PROBLEM DESCRIPTION ->
The answer is the full listing restated exactly, without any pictures.

------------------------------------------------

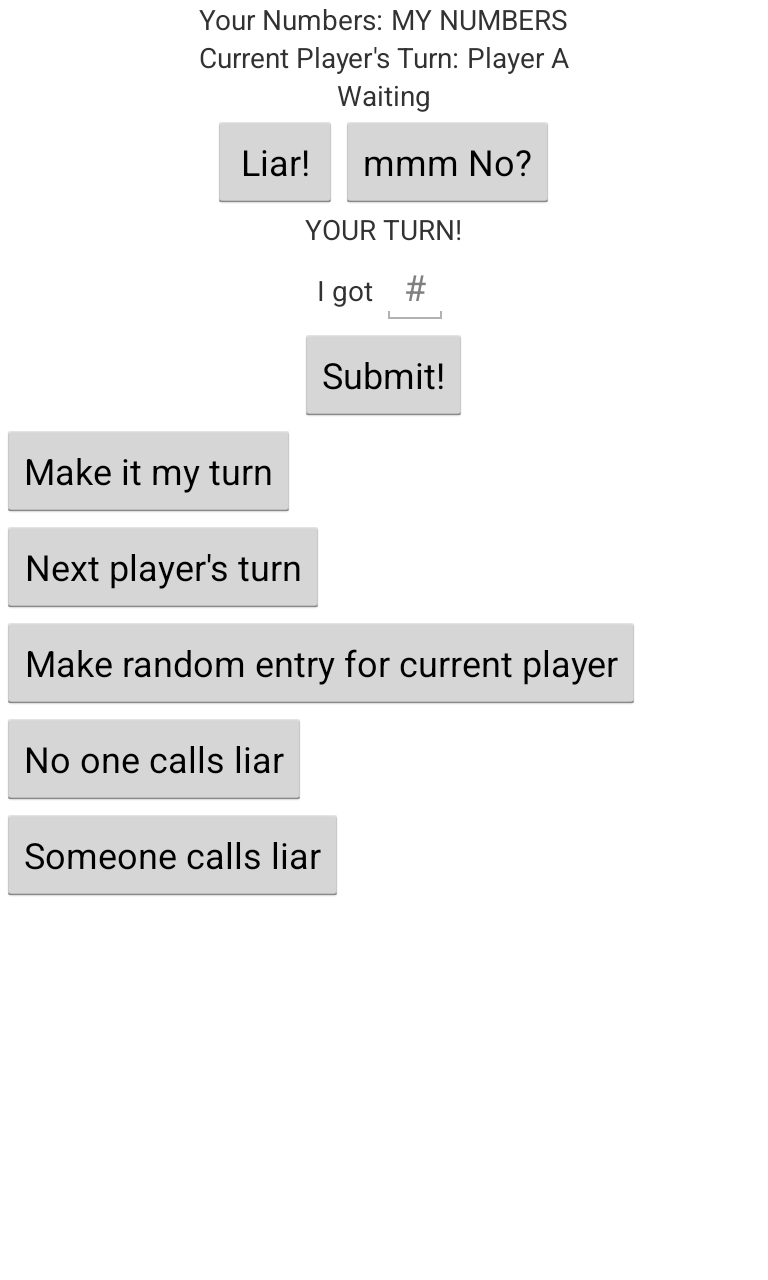
Repository: RayyLim/LiarPoker
Layout: LiarPoker/res/layout/gameroom_main.xml
An editor plug-in stored every save of this project. The layout is shown before and after the next save, followed by the edit.
It is drawn on a 768 x 1280 px phone screen (xhdpi) without system bars, with theme AppTheme; the app's code is not run.

Above is the layout before, as saved 2012-07-22 10:17:49.

After the next save:
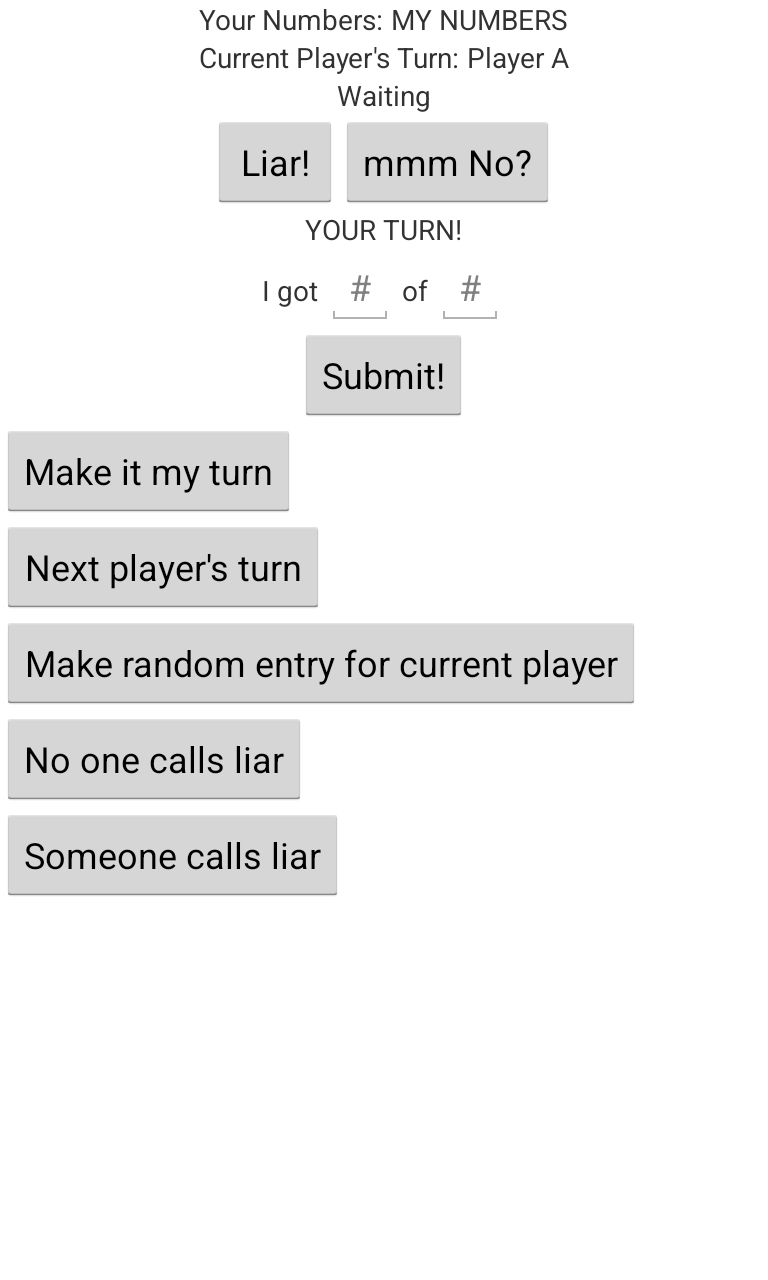
Saved 64 s later.
--- a/LiarPoker/res/layout/gameroom_main.xml
+++ b/LiarPoker/res/layout/gameroom_main.xml
@@ -80,6 +80,17 @@
 
 			android:text="I got " />
 
+			<EditText android:id="@+id/igotamount"
+        android:layout_weight="1"
+        android:layout_width="wrap_content"
+        android:layout_height="wrap_content"
+        android:hint="#" />
+
+						<TextView
+			android:layout_width="wrap_content" android:layout_height="wrap_content"
+
+			android:text=" of " />
+
 			<EditText android:id="@+id/igotnumber"
         android:layout_weight="1"
         android:layout_width="wrap_content"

------------------------------------------------

EXERCISE RESPONSE ->
Repository: RayyLim/LiarPoker
Layout: LiarPoker/res/layout/gameroom_main.xml
An editor plug-in stored every save of this project. The layout is shown before and after the next save, followed by the edit.
It is drawn on a 768 x 1280 px phone screen (xhdpi) without system bars, with theme AppTheme; the app's code is not run.

Above is the layout before, as saved 2012-07-22 10:17:49.

After the next save:
Saved 64 s later.
--- a/LiarPoker/res/layout/gameroom_main.xml
+++ b/LiarPoker/res/layout/gameroom_main.xml
@@ -80,6 +80,17 @@
 
 			android:text="I got " />
 
+			<EditText android:id="@+id/igotamount"
+        android:layout_weight="1"
+        android:layout_width="wrap_content"
+        android:layout_height="wrap_content"
+        android:hint="#" />
+
+						<TextView
+			android:layout_width="wrap_content" android:layout_height="wrap_content"
+
+			android:text=" of " />
+
 			<EditText android:id="@+id/igotnumber"
         android:layout_weight="1"
         android:layout_width="wrap_content"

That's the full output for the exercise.